• [PROBLEM DESCRIPTION] How many lines in these records hold the string "docs"? Reply with the number alone.

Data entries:

--- START ---

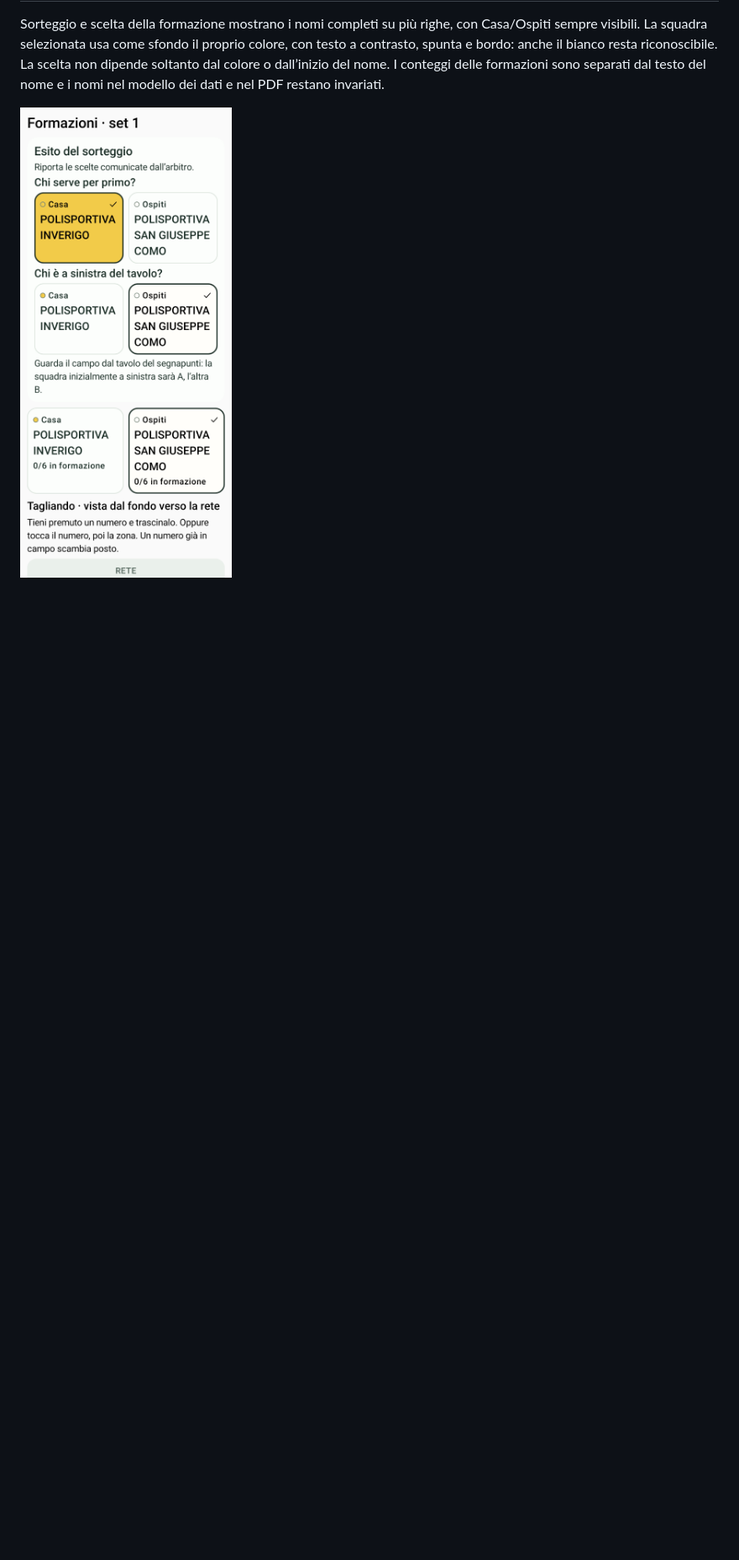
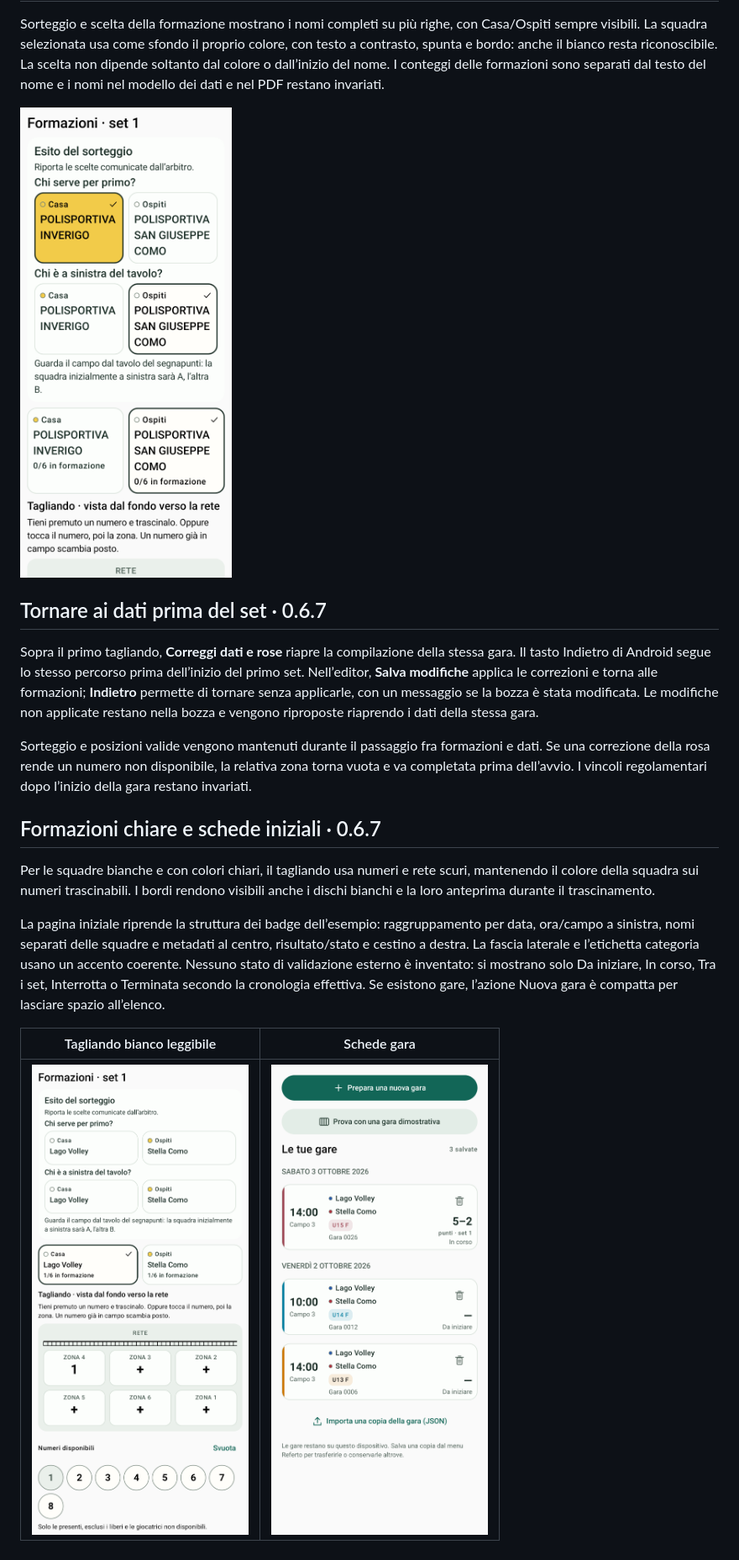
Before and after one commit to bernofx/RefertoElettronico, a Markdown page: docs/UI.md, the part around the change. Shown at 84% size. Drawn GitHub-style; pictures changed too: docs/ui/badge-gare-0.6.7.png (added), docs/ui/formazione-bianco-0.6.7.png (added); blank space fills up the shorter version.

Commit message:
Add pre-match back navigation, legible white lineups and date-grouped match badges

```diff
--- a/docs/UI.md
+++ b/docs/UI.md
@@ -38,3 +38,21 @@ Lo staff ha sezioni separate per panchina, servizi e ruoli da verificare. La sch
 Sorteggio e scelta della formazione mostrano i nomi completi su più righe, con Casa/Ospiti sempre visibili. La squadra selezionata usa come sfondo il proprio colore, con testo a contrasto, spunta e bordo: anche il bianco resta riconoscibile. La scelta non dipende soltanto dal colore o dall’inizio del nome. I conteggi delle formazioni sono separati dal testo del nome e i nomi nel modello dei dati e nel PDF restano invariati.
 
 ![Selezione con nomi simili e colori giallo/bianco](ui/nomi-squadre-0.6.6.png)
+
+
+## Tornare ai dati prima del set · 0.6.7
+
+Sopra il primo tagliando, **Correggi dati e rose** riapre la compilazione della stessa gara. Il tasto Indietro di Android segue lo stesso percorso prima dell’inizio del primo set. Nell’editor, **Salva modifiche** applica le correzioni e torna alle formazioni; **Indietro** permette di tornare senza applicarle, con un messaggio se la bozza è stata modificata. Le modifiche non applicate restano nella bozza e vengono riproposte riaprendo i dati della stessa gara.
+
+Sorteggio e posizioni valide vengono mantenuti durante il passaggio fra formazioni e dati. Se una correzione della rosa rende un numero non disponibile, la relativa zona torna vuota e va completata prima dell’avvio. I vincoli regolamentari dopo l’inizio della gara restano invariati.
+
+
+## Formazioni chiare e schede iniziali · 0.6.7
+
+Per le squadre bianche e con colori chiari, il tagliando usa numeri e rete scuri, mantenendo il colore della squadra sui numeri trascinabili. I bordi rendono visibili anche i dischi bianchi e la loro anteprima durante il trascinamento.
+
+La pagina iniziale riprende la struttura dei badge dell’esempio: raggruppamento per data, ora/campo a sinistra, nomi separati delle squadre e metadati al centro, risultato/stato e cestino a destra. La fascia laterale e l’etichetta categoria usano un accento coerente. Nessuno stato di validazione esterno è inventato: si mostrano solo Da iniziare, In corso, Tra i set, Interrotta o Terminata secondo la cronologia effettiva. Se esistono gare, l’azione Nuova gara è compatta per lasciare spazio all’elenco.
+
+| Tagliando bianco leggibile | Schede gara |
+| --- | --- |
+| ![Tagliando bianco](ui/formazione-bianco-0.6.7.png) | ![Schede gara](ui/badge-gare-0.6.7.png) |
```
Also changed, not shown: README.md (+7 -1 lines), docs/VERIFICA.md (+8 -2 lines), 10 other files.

--- END ---

• [EXERCISE SOLUTION] 4